Problem to solve
Your answer must be a single number: how many lines in the records below contain the word "extends".

Record excerpts
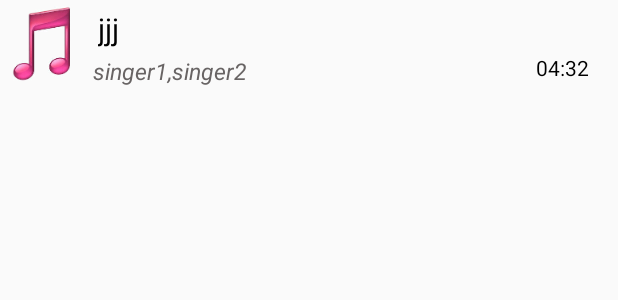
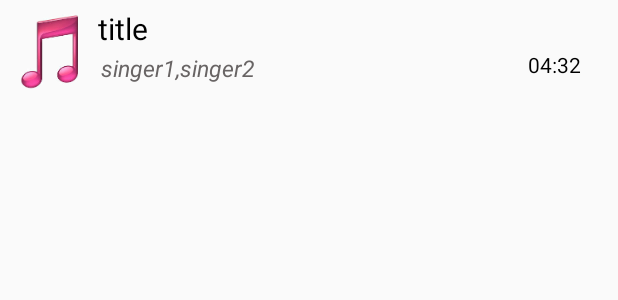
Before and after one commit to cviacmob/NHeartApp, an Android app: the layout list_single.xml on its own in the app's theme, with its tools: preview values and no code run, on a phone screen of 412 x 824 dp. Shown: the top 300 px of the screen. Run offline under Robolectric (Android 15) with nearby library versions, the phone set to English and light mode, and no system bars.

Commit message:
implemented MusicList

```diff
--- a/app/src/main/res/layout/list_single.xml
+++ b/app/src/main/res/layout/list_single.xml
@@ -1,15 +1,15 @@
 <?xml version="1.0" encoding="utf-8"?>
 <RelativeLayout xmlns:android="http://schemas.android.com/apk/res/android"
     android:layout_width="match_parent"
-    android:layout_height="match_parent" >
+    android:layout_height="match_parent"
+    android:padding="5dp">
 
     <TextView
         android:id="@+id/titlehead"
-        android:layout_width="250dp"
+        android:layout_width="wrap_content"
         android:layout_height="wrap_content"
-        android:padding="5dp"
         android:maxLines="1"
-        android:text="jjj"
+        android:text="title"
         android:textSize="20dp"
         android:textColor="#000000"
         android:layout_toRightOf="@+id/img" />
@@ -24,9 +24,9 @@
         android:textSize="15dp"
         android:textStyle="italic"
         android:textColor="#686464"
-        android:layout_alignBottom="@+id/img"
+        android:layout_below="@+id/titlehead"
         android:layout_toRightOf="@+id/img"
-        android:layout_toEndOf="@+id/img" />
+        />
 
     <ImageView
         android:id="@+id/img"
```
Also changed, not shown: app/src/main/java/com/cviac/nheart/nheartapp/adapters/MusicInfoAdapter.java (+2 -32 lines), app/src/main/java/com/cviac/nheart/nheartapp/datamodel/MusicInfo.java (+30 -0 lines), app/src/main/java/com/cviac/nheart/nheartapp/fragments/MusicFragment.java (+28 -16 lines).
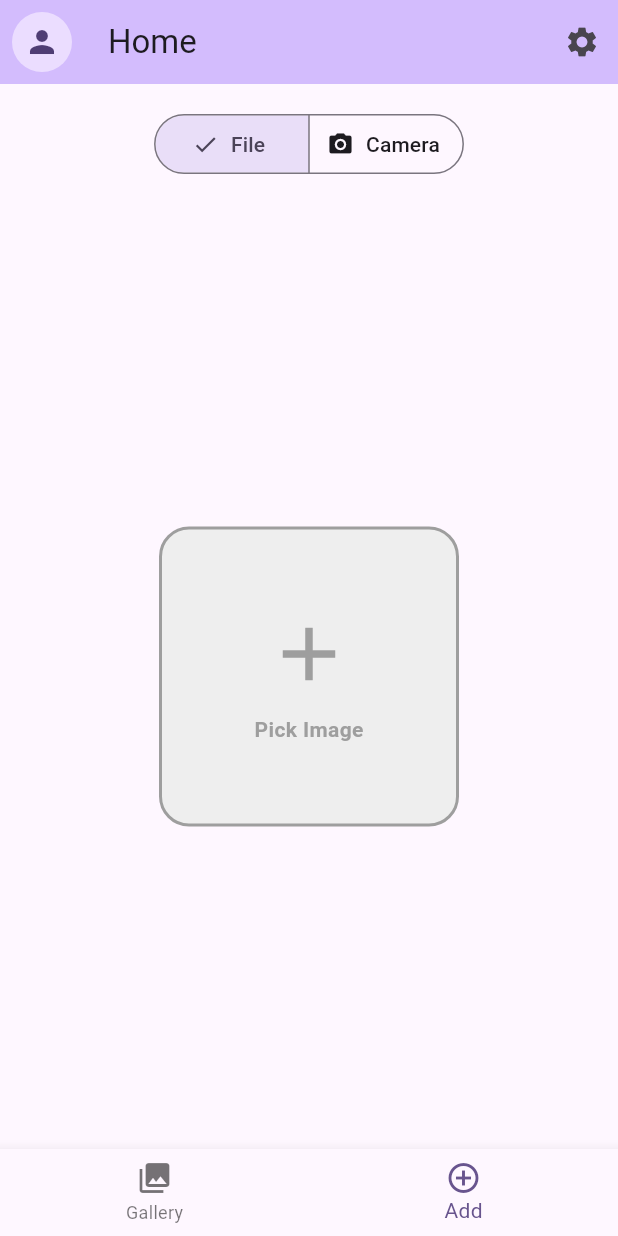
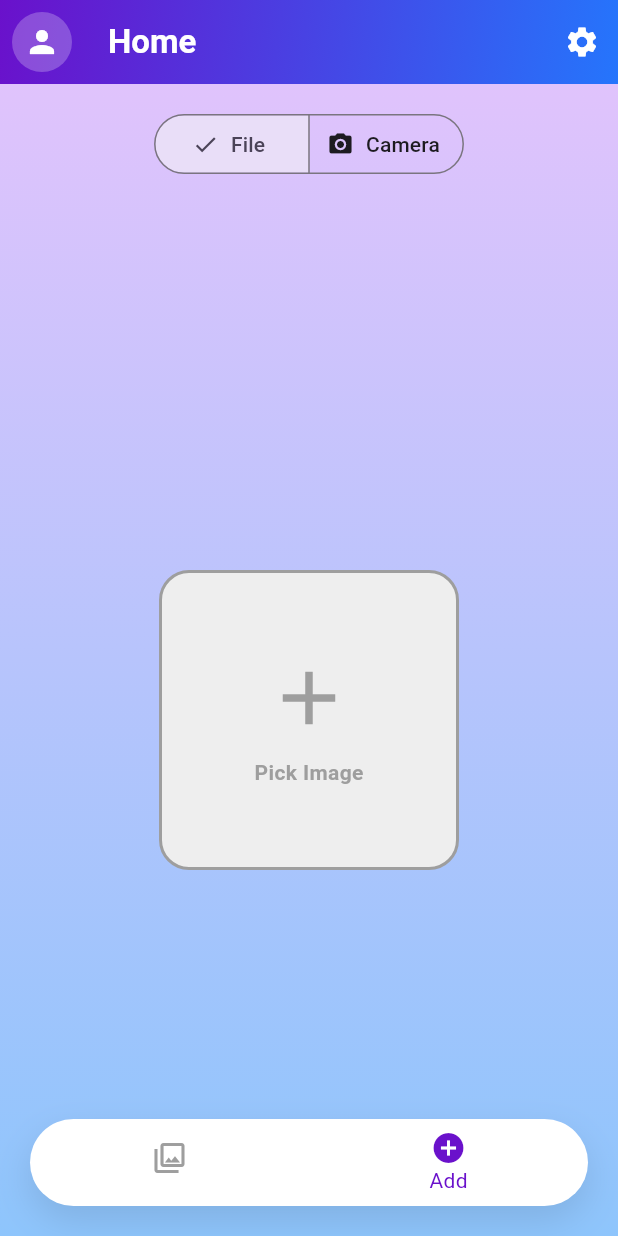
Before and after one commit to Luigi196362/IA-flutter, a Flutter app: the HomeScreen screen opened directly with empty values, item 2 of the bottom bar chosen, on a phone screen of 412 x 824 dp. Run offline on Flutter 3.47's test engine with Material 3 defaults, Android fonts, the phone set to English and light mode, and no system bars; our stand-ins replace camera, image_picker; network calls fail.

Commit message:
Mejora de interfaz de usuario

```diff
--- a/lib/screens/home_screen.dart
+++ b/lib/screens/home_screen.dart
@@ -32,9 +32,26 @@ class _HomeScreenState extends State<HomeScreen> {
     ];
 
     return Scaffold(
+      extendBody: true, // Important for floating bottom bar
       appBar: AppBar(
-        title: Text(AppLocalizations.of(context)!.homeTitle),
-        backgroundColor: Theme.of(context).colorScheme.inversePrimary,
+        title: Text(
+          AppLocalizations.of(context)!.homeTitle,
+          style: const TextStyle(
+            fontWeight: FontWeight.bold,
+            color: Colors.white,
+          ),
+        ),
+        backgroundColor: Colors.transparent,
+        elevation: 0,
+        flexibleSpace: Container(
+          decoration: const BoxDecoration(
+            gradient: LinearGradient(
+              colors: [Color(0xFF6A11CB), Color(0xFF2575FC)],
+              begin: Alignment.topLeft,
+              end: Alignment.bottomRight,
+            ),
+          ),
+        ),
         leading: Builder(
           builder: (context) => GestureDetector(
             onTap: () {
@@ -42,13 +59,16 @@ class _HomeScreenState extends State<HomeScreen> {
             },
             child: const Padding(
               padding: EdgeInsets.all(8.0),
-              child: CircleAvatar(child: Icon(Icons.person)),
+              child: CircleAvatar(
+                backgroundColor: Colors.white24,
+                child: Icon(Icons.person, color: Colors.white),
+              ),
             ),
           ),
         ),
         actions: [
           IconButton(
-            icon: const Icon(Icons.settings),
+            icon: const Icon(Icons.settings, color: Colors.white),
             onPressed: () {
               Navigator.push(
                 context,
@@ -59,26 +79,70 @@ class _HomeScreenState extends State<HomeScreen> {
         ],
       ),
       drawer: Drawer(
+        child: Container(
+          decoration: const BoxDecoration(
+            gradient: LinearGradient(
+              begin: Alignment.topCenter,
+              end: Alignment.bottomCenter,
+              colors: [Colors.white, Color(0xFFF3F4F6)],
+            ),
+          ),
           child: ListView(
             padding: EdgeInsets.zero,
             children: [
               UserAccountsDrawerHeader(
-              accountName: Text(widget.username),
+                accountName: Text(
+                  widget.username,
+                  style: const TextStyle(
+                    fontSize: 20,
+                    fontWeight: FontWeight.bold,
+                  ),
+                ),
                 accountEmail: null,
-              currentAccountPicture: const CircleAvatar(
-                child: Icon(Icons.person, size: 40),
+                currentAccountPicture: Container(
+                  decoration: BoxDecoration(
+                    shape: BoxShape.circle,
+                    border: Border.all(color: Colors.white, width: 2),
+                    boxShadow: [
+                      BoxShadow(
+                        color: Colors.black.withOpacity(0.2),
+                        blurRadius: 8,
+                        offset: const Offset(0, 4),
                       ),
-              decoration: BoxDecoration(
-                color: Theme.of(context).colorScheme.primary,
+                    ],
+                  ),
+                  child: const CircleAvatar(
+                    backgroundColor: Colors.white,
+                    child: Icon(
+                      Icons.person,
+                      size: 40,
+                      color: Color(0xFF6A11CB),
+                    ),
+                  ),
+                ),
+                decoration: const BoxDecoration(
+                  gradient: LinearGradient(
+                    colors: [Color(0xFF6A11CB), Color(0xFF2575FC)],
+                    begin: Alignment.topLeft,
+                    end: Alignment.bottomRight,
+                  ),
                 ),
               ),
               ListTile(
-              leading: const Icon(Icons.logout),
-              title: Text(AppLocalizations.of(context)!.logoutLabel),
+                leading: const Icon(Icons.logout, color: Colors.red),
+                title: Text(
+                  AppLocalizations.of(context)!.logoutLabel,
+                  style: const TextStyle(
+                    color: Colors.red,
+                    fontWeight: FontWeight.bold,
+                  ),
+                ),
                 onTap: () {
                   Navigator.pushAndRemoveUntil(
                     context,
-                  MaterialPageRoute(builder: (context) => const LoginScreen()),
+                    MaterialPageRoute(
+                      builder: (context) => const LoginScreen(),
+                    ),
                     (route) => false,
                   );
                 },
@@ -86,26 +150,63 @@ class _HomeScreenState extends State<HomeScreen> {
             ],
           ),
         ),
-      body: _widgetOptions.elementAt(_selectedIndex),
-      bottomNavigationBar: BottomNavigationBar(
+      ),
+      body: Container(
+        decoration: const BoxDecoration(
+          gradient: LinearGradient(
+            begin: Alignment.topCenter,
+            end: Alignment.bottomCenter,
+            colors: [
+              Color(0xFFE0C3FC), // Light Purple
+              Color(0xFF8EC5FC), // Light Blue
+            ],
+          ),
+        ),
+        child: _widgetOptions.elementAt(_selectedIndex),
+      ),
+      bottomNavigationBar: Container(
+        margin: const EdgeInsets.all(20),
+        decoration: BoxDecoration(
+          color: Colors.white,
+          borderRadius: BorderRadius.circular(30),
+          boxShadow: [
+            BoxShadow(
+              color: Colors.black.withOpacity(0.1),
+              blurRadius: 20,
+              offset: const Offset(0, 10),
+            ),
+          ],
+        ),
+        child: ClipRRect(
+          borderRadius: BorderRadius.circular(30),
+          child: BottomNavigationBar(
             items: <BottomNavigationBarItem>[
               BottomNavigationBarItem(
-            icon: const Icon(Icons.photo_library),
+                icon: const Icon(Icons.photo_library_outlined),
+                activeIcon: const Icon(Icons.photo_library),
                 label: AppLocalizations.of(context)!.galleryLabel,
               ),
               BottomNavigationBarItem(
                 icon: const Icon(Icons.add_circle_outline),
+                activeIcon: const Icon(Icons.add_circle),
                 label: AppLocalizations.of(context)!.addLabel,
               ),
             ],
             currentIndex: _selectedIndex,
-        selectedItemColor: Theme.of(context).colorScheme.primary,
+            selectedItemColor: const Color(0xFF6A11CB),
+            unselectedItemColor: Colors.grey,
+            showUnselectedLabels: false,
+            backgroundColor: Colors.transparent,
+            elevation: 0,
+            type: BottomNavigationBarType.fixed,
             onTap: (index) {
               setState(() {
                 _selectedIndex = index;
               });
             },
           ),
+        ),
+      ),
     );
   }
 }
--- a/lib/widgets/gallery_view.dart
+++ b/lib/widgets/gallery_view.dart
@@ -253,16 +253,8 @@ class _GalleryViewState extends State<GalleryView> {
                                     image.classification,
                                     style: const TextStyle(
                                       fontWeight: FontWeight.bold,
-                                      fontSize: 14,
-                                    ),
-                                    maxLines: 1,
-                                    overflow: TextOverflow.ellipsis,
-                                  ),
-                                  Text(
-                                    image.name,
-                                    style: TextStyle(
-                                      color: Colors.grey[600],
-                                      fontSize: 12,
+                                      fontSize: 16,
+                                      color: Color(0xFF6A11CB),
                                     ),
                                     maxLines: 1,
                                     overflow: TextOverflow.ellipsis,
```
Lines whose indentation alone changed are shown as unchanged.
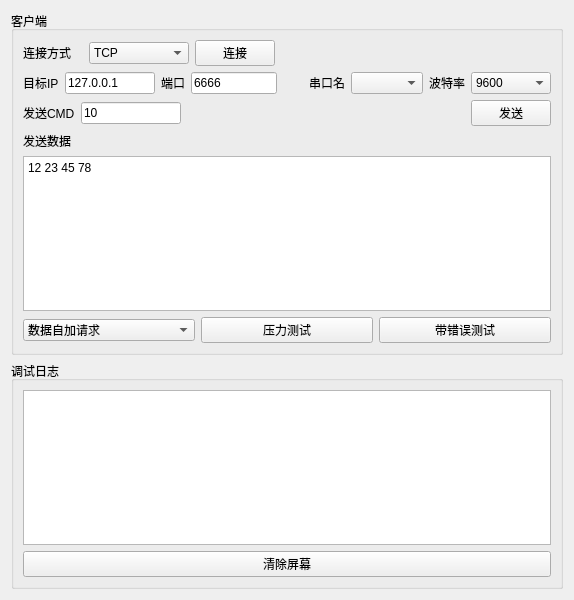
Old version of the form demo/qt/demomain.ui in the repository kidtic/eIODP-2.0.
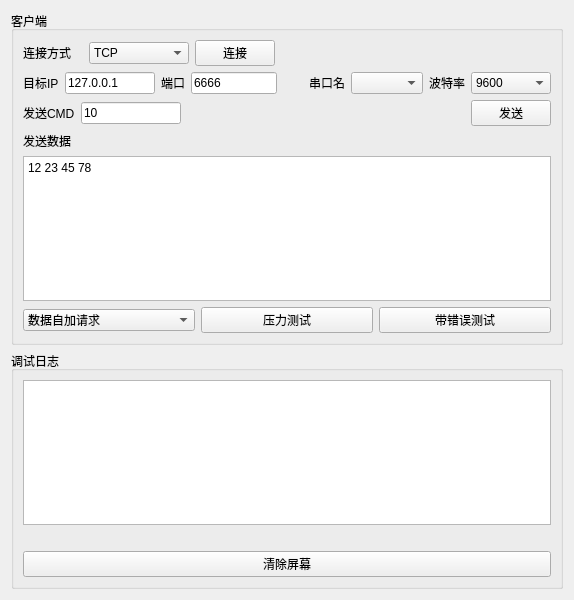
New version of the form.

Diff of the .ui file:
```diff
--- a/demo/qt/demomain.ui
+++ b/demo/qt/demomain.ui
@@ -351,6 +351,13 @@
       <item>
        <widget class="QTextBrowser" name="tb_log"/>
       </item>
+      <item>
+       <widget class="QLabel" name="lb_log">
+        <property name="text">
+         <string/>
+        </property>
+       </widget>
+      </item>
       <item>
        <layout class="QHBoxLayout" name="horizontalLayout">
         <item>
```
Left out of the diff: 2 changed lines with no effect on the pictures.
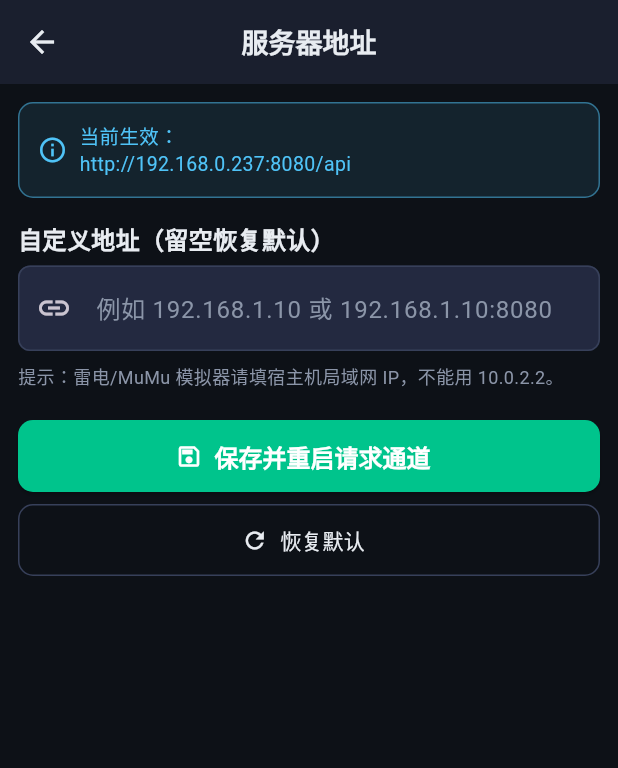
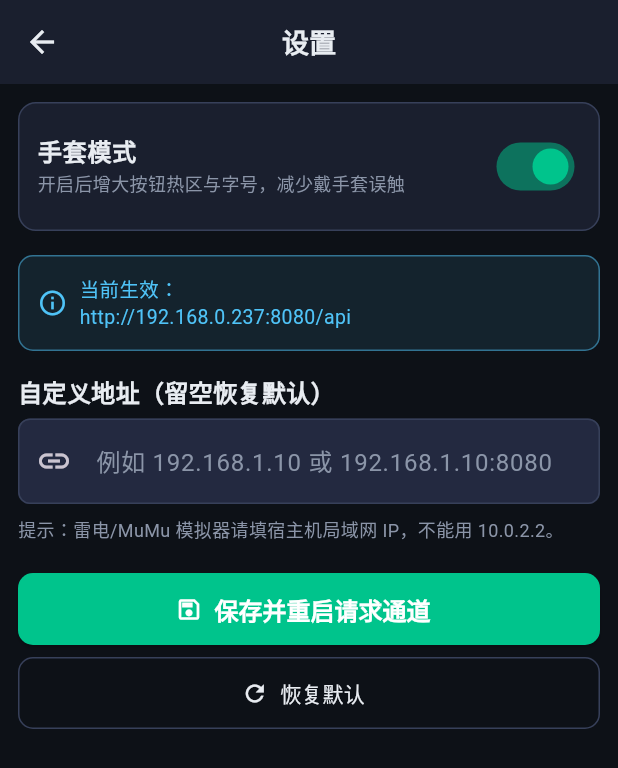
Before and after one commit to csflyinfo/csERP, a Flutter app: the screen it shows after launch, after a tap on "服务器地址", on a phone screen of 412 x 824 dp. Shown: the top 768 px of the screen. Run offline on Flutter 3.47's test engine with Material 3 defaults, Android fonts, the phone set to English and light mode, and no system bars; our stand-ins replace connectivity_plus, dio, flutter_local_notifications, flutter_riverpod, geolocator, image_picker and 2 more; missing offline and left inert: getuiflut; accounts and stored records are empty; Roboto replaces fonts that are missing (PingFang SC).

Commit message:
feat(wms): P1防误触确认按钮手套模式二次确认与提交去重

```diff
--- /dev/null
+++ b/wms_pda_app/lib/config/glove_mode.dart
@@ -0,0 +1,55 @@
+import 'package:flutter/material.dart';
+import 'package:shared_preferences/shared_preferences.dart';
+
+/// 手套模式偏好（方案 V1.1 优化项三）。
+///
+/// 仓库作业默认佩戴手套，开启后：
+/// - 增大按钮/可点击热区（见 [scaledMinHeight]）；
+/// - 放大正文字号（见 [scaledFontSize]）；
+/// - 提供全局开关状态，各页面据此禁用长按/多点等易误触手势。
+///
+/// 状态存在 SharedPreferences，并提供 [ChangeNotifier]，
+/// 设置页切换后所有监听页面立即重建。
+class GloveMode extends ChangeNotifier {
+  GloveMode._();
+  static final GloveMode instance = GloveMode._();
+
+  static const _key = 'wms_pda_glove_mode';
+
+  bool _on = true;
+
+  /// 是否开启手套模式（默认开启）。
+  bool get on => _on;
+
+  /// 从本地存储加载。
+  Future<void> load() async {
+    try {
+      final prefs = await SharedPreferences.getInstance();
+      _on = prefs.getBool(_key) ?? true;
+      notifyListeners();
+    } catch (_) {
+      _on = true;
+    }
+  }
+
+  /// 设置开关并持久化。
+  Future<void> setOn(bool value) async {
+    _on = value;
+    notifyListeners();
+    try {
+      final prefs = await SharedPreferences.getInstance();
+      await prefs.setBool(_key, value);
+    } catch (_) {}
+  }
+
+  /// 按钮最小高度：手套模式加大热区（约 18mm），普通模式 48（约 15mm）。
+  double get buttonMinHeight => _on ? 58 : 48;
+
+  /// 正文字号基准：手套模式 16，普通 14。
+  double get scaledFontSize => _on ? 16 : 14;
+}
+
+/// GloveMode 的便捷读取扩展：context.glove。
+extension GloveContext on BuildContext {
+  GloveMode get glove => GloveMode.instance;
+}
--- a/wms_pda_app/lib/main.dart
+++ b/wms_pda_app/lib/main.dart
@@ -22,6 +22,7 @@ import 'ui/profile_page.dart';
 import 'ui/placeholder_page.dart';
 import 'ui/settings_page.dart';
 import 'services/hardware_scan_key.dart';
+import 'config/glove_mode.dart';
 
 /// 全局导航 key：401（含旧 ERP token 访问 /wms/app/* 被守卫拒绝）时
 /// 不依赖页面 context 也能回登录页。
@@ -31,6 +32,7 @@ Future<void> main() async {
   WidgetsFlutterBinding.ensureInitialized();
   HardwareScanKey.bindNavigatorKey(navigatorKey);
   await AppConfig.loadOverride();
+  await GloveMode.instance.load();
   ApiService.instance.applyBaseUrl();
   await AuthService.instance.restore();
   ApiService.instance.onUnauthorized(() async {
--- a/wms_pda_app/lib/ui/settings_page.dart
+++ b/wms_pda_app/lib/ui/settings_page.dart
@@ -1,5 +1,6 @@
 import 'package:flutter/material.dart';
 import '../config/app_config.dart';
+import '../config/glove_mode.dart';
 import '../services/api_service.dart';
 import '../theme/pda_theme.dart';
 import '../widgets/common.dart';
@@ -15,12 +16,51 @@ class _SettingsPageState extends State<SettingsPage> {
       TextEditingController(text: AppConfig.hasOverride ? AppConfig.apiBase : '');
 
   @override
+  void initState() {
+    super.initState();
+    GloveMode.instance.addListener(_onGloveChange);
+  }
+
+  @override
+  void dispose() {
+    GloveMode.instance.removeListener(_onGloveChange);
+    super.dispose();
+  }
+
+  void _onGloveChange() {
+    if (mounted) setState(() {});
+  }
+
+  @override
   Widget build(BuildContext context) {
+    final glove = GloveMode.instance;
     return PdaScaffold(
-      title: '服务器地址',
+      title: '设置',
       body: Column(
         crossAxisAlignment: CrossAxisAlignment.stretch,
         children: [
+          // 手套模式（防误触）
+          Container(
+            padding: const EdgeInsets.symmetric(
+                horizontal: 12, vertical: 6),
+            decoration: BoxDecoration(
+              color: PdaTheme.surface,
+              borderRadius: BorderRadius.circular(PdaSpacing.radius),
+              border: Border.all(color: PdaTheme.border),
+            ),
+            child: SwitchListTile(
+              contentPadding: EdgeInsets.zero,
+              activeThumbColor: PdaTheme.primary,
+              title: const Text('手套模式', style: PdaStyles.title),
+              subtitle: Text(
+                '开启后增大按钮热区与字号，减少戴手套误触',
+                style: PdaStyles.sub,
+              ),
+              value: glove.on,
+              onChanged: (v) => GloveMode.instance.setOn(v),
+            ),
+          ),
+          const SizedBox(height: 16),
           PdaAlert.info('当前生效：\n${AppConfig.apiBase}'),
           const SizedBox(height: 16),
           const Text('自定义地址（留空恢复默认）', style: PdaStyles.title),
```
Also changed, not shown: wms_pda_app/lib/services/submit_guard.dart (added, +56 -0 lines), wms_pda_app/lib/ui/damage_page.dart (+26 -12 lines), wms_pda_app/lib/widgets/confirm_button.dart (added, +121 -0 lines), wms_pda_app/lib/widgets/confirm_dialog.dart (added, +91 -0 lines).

Solution
7